Task -
Every entry below should be returned exactly as it appears, with pictures left out.

Revision tracking records:
-- Opening Marker --

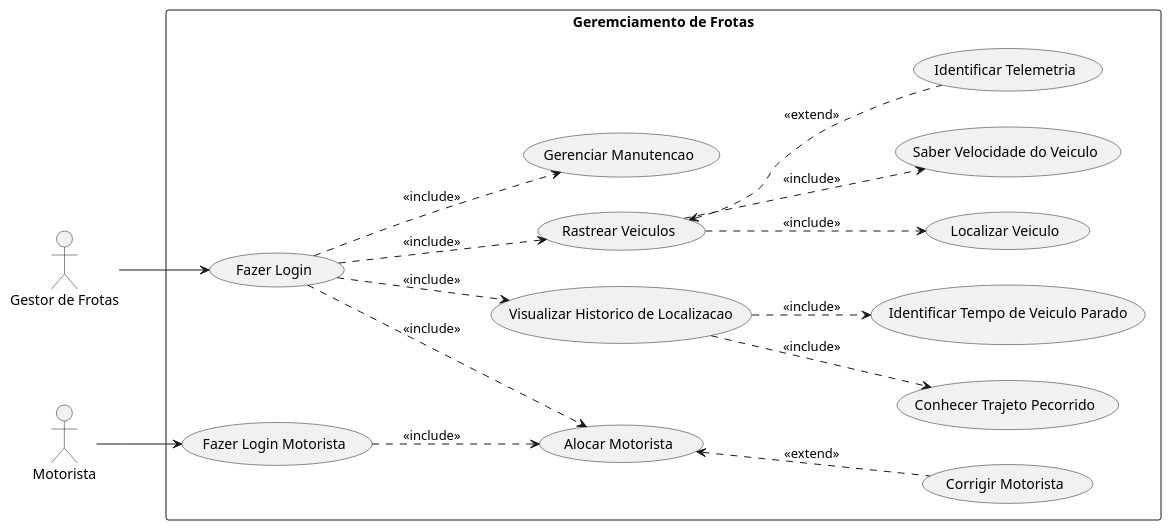
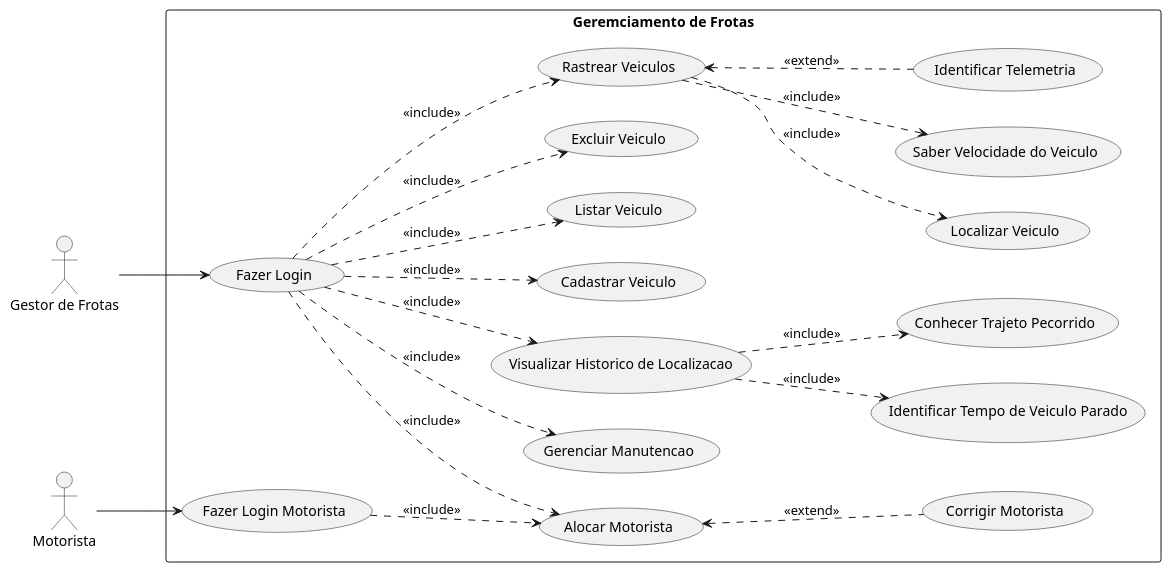
One commit to Pollyanadias/Sistema-de-Gerenciamento-de-Frotas changed the diagram in Gerenciamento de Frotas/Diagrama.iuml. Above: the diagram before and after it, drawn with PlantUML.

Commit message:
add coisas

```diff
--- a/Gerenciamento de Frotas/Diagrama.iuml
+++ b/Gerenciamento de Frotas/Diagrama.iuml
@@ -1,41 +1,47 @@
 @startuml Diagrama
 
 left to right direction
 
 :Gestor de Frotas: as gestor_de_frotas
 :Motorista: as motorista
 
 rectangle "Geremciamento de Frotas"{
     (Fazer Login) as fazer_login
     (Rastrear Veiculos) as rastrear_veiculos
     (Gerenciar Manutencao) as gerenciar_manutencao
     (Visualizar Historico de Localizacao) as visualizar_historico_de_localizacao
     (Localizar Veiculo) as localizar_veiculo
     (Saber Velocidade do Veiculo) as saber_velocidade_veiculo
     (Identificar Telemetria) as identificar_telemetria
     (Identificar Tempo de Veiculo Parado) as identificar_tempo_de_veiculo_parado
     (Conhecer Trajeto Pecorrido) as conhecer_trajeto_pecorrido
+    (Cadastrar Veiculo) as cadastrar_veiculo
+    (Listar Veiculo) as listar_veiculo
+    (Excluir Veiculo) as excluir_veiculo
 
     (Fazer Login Motorista) as fazer_login_motorista
     (Alocar Motorista) as alocar_motorista
     (Corrigir Motorista) as corrigir_motorista
 } 
 
 gestor_de_frotas --> fazer_login
 
 fazer_login ..> rastrear_veiculos: <<include>>
 fazer_login ..> gerenciar_manutencao: <<include>>
 fazer_login ..> visualizar_historico_de_localizacao: <<include>>
 fazer_login ..> alocar_motorista: <<include>>
+fazer_login ..> cadastrar_veiculo: <<include>>
+fazer_login ..> listar_veiculo: <<include>>
+fazer_login ..> excluir_veiculo: <<include>>
 visualizar_historico_de_localizacao ..> identificar_tempo_de_veiculo_parado: <<include>>
 visualizar_historico_de_localizacao ..> conhecer_trajeto_pecorrido: <<include>>
 rastrear_veiculos ..> localizar_veiculo: <<include>>
 rastrear_veiculos ..> saber_velocidade_veiculo: <<include>>
 rastrear_veiculos <.. identificar_telemetria: <<extend>>
 
 
 motorista --> fazer_login_motorista
 fazer_login_motorista ..> alocar_motorista: <<include>>
 alocar_motorista <.. corrigir_motorista: <<extend>>
 
 @enduml
```
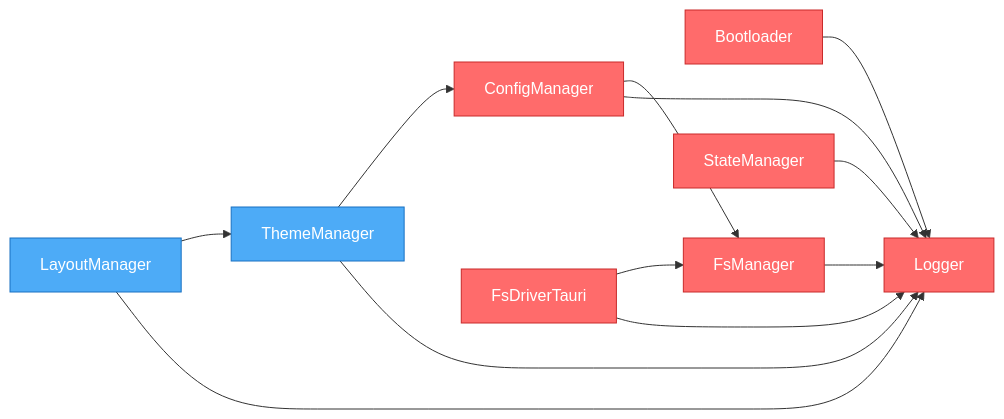
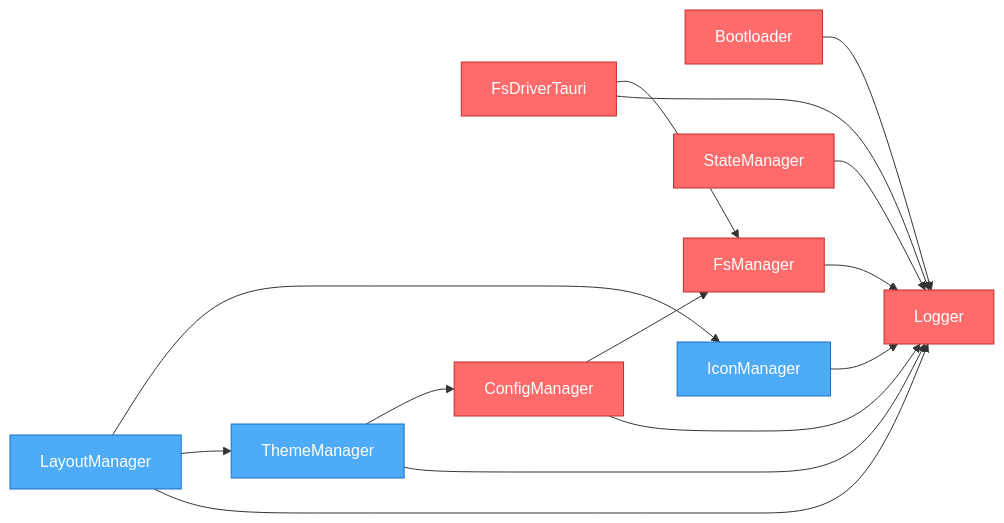
The diagram in artifacts/graph.mmd (khton-tech/notehub.md), drawn with Mermaid before and after one commit. The commit also changed 30 other files, not shown here.

Commit message:
feat: Introduce new UI plugins for icon and layout management with supporting documentation.

```diff
--- a/artifacts/graph.mmd
+++ b/artifacts/graph.mmd
@@ -1,27 +1,30 @@
 flowchart LR
     nh_system_bootloader["Bootloader"]
+    nh_system_fs-driver-tauri["FsDriverTauri"]
     nh_system_config-manager["ConfigManager"]
-    nh_system_fs-driver-tauri["FsDriverTauri"]
+    nh_system_fs-manager["FsManager"]
     nh_system_logger["Logger"]
-    nh_system_fs-manager["FsManager"]
     nh_system_state-manager["StateManager"]
+    nh_ui_icon-manager["IconManager"]
     nh_ui_layout-manager["LayoutManager"]
     nh_ui_theme-manager["ThemeManager"]
     nh_system_bootloader --> nh_system_logger
+    nh_system_fs-driver-tauri --> nh_system_logger
+    nh_system_fs-driver-tauri --> nh_system_fs-manager
     nh_system_config-manager --> nh_system_logger
     nh_system_config-manager --> nh_system_fs-manager
-    nh_system_fs-driver-tauri --> nh_system_logger
-    nh_system_fs-driver-tauri --> nh_system_fs-manager
     nh_system_fs-manager --> nh_system_logger
     nh_system_state-manager --> nh_system_logger
+    nh_ui_icon-manager --> nh_system_logger
     nh_ui_layout-manager --> nh_system_logger
     nh_ui_layout-manager --> nh_ui_theme-manager
+    nh_ui_layout-manager --> nh_ui_icon-manager
     nh_ui_theme-manager --> nh_system_logger
     nh_ui_theme-manager --> nh_system_config-manager
 
     %% Styles
     classDef system fill:#ff6b6b,stroke:#c92a2a,color:#fff
     classDef ui fill:#4dabf7,stroke:#1971c2,color:#fff
     classDef feature fill:#51cf66,stroke:#2f9e44,color:#fff
-    class nh_system_bootloader,nh_system_config-manager,nh_system_fs-driver-tauri,nh_system_logger,nh_system_fs-manager,nh_system_state-manager system
-    class nh_ui_layout-manager,nh_ui_theme-manager ui
+    class nh_system_bootloader,nh_system_fs-driver-tauri,nh_system_config-manager,nh_system_fs-manager,nh_system_logger,nh_system_state-manager system
+    class nh_ui_icon-manager,nh_ui_layout-manager,nh_ui_theme-manager ui
```
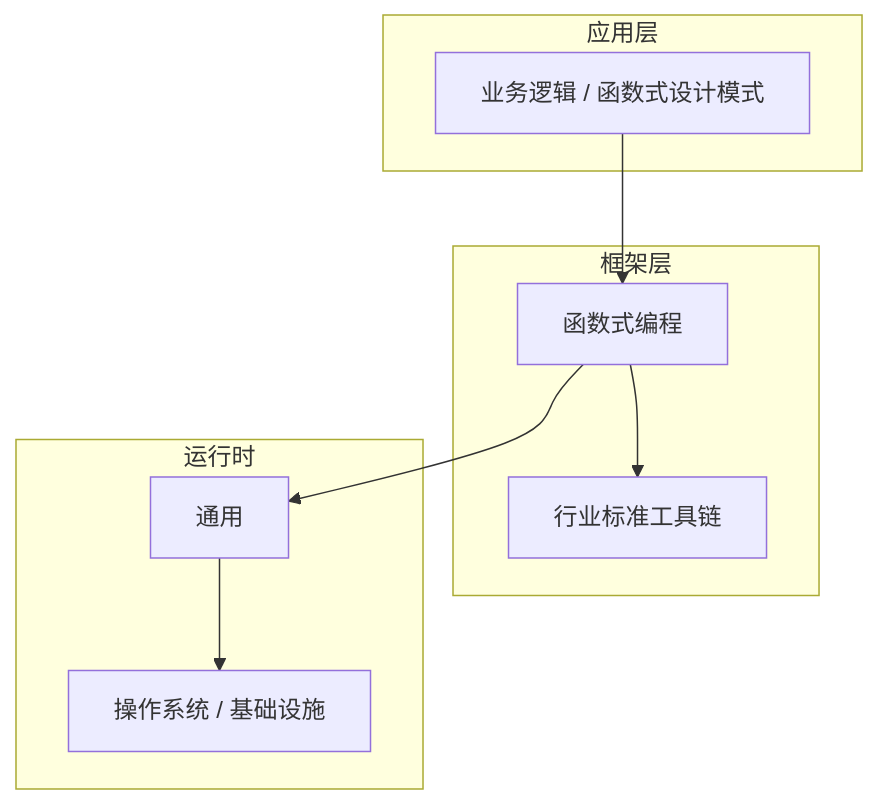
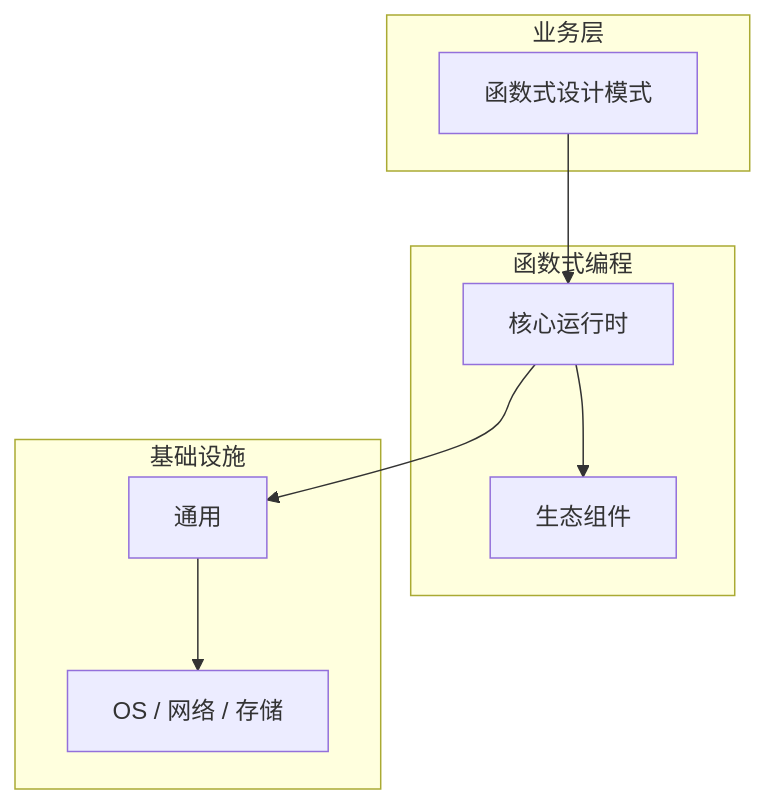
Before and after one commit to yanggan2015/knowledge-json-v2: the diagram in articles/函数式编程/chapters/076-函数式设计模式核心概念与原理.md, drawn with Mermaid. The commit also changed other lines of this file and 10127 other files, not shown here.

````diff
--- a/articles/函数式编程/chapters/076-函数式设计模式核心概念与原理.md
+++ b/articles/函数式编程/chapters/076-函数式设计模式核心概念与原理.md
@@ -45,18 +34,18 @@
 ```mermaid
 graph TB
-    subgraph 应用层
-        A[业务逻辑 / 函数式设计模式]
+    subgraph 业务层
+        A[函数式设计模式]
     end
-    subgraph 框架层
-        B[函数式编程]
-        C[行业标准工具链]
+    subgraph 函数式编程
+        B[核心运行时]
+        C[生态组件]
     end
-    subgraph 运行时
+    subgraph 基础设施
         D[通用]
-        E[操作系统 / 基础设施]
+        E[OS / 网络 / 存储]
     end
     A --> B
     B --> C
     B --> D
     D --> E
 ```
````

-- Closing Marker --

Reply to the task -
One commit to Pollyanadias/Sistema-de-Gerenciamento-de-Frotas changed the diagram in Gerenciamento de Frotas/Diagrama.iuml. Above: the diagram before and after it, drawn with PlantUML.

Commit message:
add coisas

```diff
--- a/Gerenciamento de Frotas/Diagrama.iuml
+++ b/Gerenciamento de Frotas/Diagrama.iuml
@@ -1,41 +1,47 @@
 @startuml Diagrama
 
 left to right direction
 
 :Gestor de Frotas: as gestor_de_frotas
 :Motorista: as motorista
 
 rectangle "Geremciamento de Frotas"{
     (Fazer Login) as fazer_login
     (Rastrear Veiculos) as rastrear_veiculos
     (Gerenciar Manutencao) as gerenciar_manutencao
     (Visualizar Historico de Localizacao) as visualizar_historico_de_localizacao
     (Localizar Veiculo) as localizar_veiculo
     (Saber Velocidade do Veiculo) as saber_velocidade_veiculo
     (Identificar Telemetria) as identificar_telemetria
     (Identificar Tempo de Veiculo Parado) as identificar_tempo_de_veiculo_parado
     (Conhecer Trajeto Pecorrido) as conhecer_trajeto_pecorrido
+    (Cadastrar Veiculo) as cadastrar_veiculo
+    (Listar Veiculo) as listar_veiculo
+    (Excluir Veiculo) as excluir_veiculo
 
     (Fazer Login Motorista) as fazer_login_motorista
     (Alocar Motorista) as alocar_motorista
     (Corrigir Motorista) as corrigir_motorista
 } 
 
 gestor_de_frotas --> fazer_login
 
 fazer_login ..> rastrear_veiculos: <<include>>
 fazer_login ..> gerenciar_manutencao: <<include>>
 fazer_login ..> visualizar_historico_de_localizacao: <<include>>
 fazer_login ..> alocar_motorista: <<include>>
+fazer_login ..> cadastrar_veiculo: <<include>>
+fazer_login ..> listar_veiculo: <<include>>
+fazer_login ..> excluir_veiculo: <<include>>
 visualizar_historico_de_localizacao ..> identificar_tempo_de_veiculo_parado: <<include>>
 visualizar_historico_de_localizacao ..> conhecer_trajeto_pecorrido: <<include>>
 rastrear_veiculos ..> localizar_veiculo: <<include>>
 rastrear_veiculos ..> saber_velocidade_veiculo: <<include>>
 rastrear_veiculos <.. identificar_telemetria: <<extend>>
 
 
 motorista --> fazer_login_motorista
 fazer_login_motorista ..> alocar_motorista: <<include>>
 alocar_motorista <.. corrigir_motorista: <<extend>>
 
 @enduml
```
The diagram in artifacts/graph.mmd (khton-tech/notehub.md), drawn with Mermaid before and after one commit. The commit also changed 30 other files, not shown here.

Commit message:
feat: Introduce new UI plugins for icon and layout management with supporting documentation.

```diff
--- a/artifacts/graph.mmd
+++ b/artifacts/graph.mmd
@@ -1,27 +1,30 @@
 flowchart LR
     nh_system_bootloader["Bootloader"]
+    nh_system_fs-driver-tauri["FsDriverTauri"]
     nh_system_config-manager["ConfigManager"]
-    nh_system_fs-driver-tauri["FsDriverTauri"]
+    nh_system_fs-manager["FsManager"]
     nh_system_logger["Logger"]
-    nh_system_fs-manager["FsManager"]
     nh_system_state-manager["StateManager"]
+    nh_ui_icon-manager["IconManager"]
     nh_ui_layout-manager["LayoutManager"]
     nh_ui_theme-manager["ThemeManager"]
     nh_system_bootloader --> nh_system_logger
+    nh_system_fs-driver-tauri --> nh_system_logger
+    nh_system_fs-driver-tauri --> nh_system_fs-manager
     nh_system_config-manager --> nh_system_logger
     nh_system_config-manager --> nh_system_fs-manager
-    nh_system_fs-driver-tauri --> nh_system_logger
-    nh_system_fs-driver-tauri --> nh_system_fs-manager
     nh_system_fs-manager --> nh_system_logger
     nh_system_state-manager --> nh_system_logger
+    nh_ui_icon-manager --> nh_system_logger
     nh_ui_layout-manager --> nh_system_logger
     nh_ui_layout-manager --> nh_ui_theme-manager
+    nh_ui_layout-manager --> nh_ui_icon-manager
     nh_ui_theme-manager --> nh_system_logger
     nh_ui_theme-manager --> nh_system_config-manager
 
     %% Styles
     classDef system fill:#ff6b6b,stroke:#c92a2a,color:#fff
     classDef ui fill:#4dabf7,stroke:#1971c2,color:#fff
     classDef feature fill:#51cf66,stroke:#2f9e44,color:#fff
-    class nh_system_bootloader,nh_system_config-manager,nh_system_fs-driver-tauri,nh_system_logger,nh_system_fs-manager,nh_system_state-manager system
-    class nh_ui_layout-manager,nh_ui_theme-manager ui
+    class nh_system_bootloader,nh_system_fs-driver-tauri,nh_system_config-manager,nh_system_fs-manager,nh_system_logger,nh_system_state-manager system
+    class nh_ui_icon-manager,nh_ui_layout-manager,nh_ui_theme-manager ui
```
Before and after one commit to yanggan2015/knowledge-json-v2: the diagram in articles/函数式编程/chapters/076-函数式设计模式核心概念与原理.md, drawn with Mermaid. The commit also changed other lines of this file and 10127 other files, not shown here.

````diff
--- a/articles/函数式编程/chapters/076-函数式设计模式核心概念与原理.md
+++ b/articles/函数式编程/chapters/076-函数式设计模式核心概念与原理.md
@@ -45,18 +34,18 @@
 ```mermaid
 graph TB
-    subgraph 应用层
-        A[业务逻辑 / 函数式设计模式]
+    subgraph 业务层
+        A[函数式设计模式]
     end
-    subgraph 框架层
-        B[函数式编程]
-        C[行业标准工具链]
+    subgraph 函数式编程
+        B[核心运行时]
+        C[生态组件]
     end
-    subgraph 运行时
+    subgraph 基础设施
         D[通用]
-        E[操作系统 / 基础设施]
+        E[OS / 网络 / 存储]
     end
     A --> B
     B --> C
     B --> D
     D --> E
 ```
````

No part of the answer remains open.